Today we’re introducing our new app and website. We’ve simplified the design, improved search, made a heap of upgrades under the hood and also introduced mobile payments.

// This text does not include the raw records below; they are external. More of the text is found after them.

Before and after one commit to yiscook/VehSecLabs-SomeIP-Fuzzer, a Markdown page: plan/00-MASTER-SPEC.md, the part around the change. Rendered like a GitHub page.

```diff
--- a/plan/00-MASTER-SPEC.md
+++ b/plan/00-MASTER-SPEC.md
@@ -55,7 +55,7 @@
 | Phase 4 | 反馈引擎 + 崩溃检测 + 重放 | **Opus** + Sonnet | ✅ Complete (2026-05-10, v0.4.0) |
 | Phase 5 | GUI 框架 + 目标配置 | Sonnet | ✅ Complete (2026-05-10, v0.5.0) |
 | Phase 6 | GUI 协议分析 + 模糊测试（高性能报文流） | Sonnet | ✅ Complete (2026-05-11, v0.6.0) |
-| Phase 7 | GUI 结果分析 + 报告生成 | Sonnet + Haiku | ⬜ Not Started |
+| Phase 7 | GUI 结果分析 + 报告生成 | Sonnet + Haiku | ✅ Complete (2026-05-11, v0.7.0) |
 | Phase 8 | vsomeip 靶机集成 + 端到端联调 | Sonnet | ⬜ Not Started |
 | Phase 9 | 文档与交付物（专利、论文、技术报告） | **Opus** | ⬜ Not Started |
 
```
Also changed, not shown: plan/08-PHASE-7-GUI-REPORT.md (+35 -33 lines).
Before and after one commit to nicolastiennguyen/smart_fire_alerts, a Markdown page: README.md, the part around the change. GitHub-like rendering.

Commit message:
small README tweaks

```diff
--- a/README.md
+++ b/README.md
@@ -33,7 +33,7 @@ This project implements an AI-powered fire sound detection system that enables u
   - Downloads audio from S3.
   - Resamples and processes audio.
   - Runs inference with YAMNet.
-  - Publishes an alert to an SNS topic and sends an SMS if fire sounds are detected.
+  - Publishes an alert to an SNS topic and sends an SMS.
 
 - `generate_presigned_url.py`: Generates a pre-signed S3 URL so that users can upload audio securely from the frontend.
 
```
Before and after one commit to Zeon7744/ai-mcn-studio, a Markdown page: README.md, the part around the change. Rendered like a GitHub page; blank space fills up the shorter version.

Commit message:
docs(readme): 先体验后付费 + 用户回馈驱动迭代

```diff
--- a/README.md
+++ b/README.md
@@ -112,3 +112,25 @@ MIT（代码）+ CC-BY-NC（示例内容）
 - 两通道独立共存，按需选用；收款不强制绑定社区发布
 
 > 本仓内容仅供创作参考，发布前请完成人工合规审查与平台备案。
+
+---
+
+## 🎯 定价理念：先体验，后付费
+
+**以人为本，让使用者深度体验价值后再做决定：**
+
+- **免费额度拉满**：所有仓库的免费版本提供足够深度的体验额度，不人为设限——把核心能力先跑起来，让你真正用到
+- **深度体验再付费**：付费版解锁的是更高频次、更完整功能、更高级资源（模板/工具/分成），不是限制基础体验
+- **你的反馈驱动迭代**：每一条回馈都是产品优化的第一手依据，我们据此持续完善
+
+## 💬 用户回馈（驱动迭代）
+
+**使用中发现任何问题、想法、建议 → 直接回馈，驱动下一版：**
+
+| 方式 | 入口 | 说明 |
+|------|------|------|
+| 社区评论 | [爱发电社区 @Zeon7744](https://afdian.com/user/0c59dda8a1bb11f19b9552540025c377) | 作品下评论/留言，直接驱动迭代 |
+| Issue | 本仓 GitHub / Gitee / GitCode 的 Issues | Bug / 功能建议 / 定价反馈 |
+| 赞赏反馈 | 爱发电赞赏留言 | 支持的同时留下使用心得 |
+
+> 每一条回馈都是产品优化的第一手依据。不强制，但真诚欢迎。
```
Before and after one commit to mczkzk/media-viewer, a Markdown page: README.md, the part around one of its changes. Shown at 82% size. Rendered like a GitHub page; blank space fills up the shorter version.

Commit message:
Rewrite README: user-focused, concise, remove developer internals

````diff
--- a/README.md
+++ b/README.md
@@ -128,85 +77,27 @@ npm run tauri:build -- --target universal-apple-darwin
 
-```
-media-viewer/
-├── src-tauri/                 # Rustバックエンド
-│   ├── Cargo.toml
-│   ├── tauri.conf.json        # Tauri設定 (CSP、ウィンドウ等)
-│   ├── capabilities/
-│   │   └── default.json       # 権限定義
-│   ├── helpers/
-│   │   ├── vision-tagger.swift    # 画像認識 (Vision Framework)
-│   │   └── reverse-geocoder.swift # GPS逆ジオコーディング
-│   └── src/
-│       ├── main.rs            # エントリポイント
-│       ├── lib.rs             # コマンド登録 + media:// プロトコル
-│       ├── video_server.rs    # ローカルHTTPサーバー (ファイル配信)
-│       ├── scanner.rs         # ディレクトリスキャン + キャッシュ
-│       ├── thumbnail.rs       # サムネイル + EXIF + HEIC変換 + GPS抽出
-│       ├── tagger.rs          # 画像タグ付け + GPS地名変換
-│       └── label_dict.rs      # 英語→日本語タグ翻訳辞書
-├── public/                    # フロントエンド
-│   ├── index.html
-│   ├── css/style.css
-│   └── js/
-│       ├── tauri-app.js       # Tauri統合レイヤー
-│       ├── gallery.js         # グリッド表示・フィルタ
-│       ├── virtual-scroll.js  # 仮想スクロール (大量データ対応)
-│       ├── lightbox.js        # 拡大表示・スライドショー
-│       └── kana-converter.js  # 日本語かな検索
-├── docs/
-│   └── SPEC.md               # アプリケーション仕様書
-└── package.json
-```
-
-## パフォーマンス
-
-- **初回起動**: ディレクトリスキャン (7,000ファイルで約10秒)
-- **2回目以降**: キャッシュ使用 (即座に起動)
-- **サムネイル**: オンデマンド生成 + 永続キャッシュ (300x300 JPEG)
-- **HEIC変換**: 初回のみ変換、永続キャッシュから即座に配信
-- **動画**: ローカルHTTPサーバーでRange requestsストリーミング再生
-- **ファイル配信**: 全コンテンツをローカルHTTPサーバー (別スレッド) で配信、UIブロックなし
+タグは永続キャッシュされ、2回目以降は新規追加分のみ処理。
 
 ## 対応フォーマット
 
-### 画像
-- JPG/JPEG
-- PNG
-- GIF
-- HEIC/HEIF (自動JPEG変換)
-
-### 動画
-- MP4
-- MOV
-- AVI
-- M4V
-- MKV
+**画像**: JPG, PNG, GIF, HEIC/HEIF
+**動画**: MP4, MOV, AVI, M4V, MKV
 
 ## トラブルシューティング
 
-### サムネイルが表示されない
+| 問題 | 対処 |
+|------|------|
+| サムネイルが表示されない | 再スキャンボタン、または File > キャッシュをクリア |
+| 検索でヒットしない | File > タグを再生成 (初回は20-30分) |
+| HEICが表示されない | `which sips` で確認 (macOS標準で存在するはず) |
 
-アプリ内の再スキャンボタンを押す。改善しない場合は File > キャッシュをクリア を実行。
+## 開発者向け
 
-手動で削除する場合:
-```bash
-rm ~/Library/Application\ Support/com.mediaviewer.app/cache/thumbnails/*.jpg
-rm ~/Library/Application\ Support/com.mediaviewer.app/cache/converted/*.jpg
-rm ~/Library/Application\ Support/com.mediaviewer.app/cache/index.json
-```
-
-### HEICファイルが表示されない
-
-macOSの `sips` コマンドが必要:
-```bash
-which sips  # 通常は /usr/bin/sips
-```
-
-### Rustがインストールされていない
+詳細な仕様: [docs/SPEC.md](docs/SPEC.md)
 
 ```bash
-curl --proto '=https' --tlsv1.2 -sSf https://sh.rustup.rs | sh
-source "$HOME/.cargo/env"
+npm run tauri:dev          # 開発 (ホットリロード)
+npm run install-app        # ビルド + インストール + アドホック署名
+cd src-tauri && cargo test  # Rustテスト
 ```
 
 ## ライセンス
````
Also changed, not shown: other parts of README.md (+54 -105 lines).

All these changes have been made to give you a better experience and help you find, share and now buy great coffee.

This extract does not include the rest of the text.